The origins of the mystery eyeball that washed up on a South Florida beach last week was the subject of much debate among experts and laymen alike. Guesses about what animal the very large eyeball belonged …
Guy Harvey to Receive Artists for Conservation’s 2011 Simon Combes Conservation Award
GRAND CAYMAN—OCTOBER 19, 2011— A unique blend of artist, conservationist, scientist, diver, angler and explorer, Guy Harvey’s lifetime of extraordinary support of conservation through artistic excellence is being recognized by the Artists for Conservation (AFC) during a November festival gala in Vancouver, BC Canada.

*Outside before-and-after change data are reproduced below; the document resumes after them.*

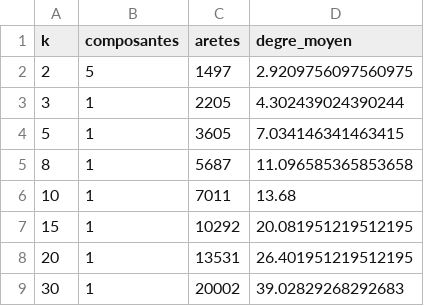
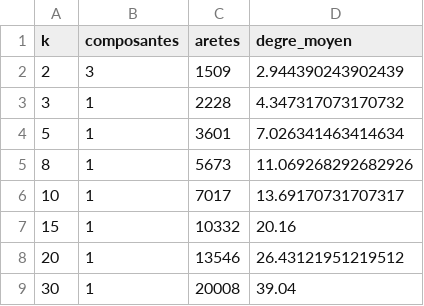
Before and after one commit to Kez0X/projet_pokemon, a CSV file: app/data/methode_07_k.csv, drawn as a sheet.

```diff
--- a/app/data/methode_07_k.csv
+++ b/app/data/methode_07_k.csv
@@ -1,9 +1,9 @@
 k,composantes,aretes,degre_moyen
-2,5,1497,2.9209756097560975
-3,1,2205,4.302439024390244
-5,1,3605,7.034146341463415
-8,1,5687,11.096585365853658
-10,1,7011,13.68
-15,1,10292,20.081951219512195
-20,1,13531,26.401951219512195
-30,1,20002,39.02829268292683
+2,3,1509,2.944390243902439
+3,1,2228,4.347317073170732
+5,1,3601,7.026341463414634
+8,1,5673,11.069268292682926
+10,1,7017,13.69170731707317
+15,1,10332,20.16
+20,1,13546,26.43121951219512
+30,1,20008,39.04
```
Also changed, not shown: app/data/couleurs_sprites.csv, app/data/methode_07_communautes.csv, 16 other files.
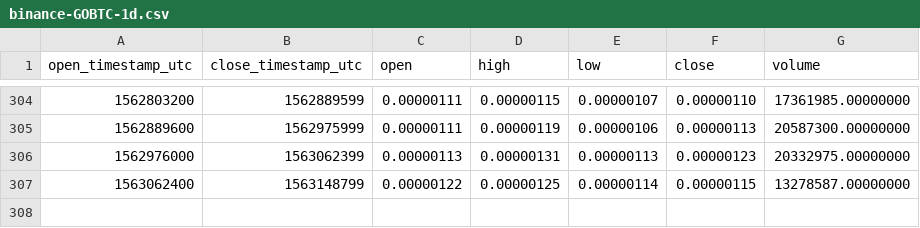
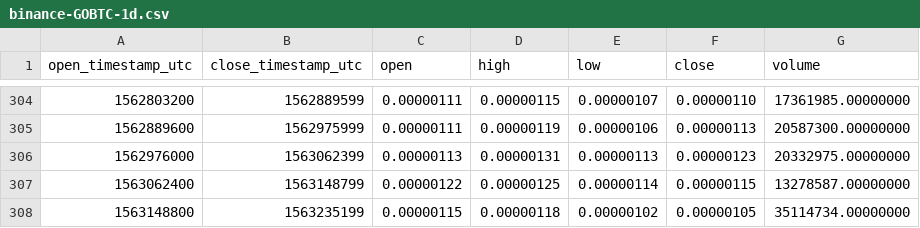
Before and after one commit to cryptobigbro/binance-GOBTC, a CSV file: binance-GOBTC-1d.csv, drawn as a sheet; only a part is shown, gaps mark what is left out; the diff names each change by its address in the sheet, - before the commit and + after, or states it on an @@ line.

```diff
--- a/binance-GOBTC-1d.csv
+++ b/binance-GOBTC-1d.csv
+row 308: 1563148800 | 1563235199 | 0.00000115 | 0.00000118 | 0.00000102 | 0.00000105 | 35114734.00000000
```
Also changed, not shown: binance-GOBTC-1h.csv.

One of the most recognized and celebrated marine wildlife artists in the world, with his art adorning everything from clothing to large-scale murals to the walls of museums, Harvey has been named the recipient of the 2011 Simon Combes Conservation Award. He joins the likes of David Shepherd and Robert Bateman.
Harvey will receive the award, a trophy design created by Peter Gray of South Africa, on November 5th, during the opening weekend of the 2011 Artists for Conservation Festival at Grouse Mountain, North Vancouver, Canada.
The AFC created the Simon Combes Conservation Award in 2005 to honor Simon Combes, a world-renowned painter, author, instructor and dedicated conservationist. He served as Director of the Kenya chapter of the Rhino Rescue Trust. Combes was tragically killed by a charging Cape Buffalo (wounded by poachers), while hiking near his home in Kenya in 2004.
“The great significance in receiving this year’s Simon Combes Conservation Award is being included among other artists whose work I have admired over many years,” says Harvey, who over the years has received numerous awards and accolades. “We are living in times when artists can make important statements about the condition and over-exploitation of the natural world around us.”
Also a professor of marine biology, Harvey’s conservation efforts embrace many threatened and endangered species of marine wildlife, including sharks, marlin, bluefin tuna, Nassau grouper, sea turtles and other species.
Collaboration between Harvey and Nova Southeastern University’s (NSU)Oceanographic Center resulted in the creation of the Guy Harvey Research Institute (GHRI) in 1999, with a mission to provide scientific information necessary to understand, conserve and effectively manage the world’s marine fishes and their ecosystems. In 2008, Harvey started the Guy Harvey Ocean Foundation, a non-profit dedicated to funding leading scientists as they develop new strategies for sensible fisheries management, and educators, who will create novel instructional programs to stimulate futures scientists and new stewards of the marine environment.